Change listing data
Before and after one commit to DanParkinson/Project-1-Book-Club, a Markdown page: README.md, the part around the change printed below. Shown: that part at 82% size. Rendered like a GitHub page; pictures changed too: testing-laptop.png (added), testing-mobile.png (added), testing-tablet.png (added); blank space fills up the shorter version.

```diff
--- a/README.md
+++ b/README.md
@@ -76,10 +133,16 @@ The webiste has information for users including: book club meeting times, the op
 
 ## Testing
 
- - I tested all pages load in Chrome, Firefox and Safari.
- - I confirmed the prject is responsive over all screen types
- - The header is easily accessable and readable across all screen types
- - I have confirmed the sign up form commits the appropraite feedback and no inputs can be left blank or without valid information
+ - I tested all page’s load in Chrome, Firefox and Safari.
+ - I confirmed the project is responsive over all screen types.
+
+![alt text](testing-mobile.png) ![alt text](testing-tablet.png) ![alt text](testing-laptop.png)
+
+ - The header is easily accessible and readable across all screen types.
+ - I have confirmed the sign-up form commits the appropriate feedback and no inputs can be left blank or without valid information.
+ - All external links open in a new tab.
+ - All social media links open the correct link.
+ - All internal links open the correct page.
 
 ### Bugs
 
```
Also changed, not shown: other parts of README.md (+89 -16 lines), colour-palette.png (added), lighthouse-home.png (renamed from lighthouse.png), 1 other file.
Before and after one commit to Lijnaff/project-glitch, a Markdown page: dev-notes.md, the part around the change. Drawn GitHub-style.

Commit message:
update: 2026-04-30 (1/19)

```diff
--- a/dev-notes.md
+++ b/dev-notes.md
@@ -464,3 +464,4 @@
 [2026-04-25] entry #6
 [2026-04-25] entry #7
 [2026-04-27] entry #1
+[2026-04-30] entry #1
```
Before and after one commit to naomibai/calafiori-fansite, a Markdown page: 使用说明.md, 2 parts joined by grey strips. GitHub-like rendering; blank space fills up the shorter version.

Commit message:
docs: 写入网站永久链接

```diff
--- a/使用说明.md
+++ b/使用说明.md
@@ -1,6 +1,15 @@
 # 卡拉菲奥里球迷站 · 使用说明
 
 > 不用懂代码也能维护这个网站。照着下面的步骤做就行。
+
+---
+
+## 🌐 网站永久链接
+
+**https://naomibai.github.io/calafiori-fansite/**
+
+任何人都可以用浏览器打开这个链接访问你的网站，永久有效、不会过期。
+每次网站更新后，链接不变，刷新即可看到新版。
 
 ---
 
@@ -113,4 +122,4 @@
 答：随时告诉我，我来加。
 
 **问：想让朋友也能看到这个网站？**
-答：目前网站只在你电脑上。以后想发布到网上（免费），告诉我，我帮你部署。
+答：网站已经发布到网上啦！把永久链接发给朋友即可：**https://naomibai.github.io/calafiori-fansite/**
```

**What is needed**: As you read the records above, find each line that contains "links" and copy it.

**Output of the task**:
+ - All external links open in a new tab.
+ - All social media links open the correct link.
+ - All internal links open the correct page.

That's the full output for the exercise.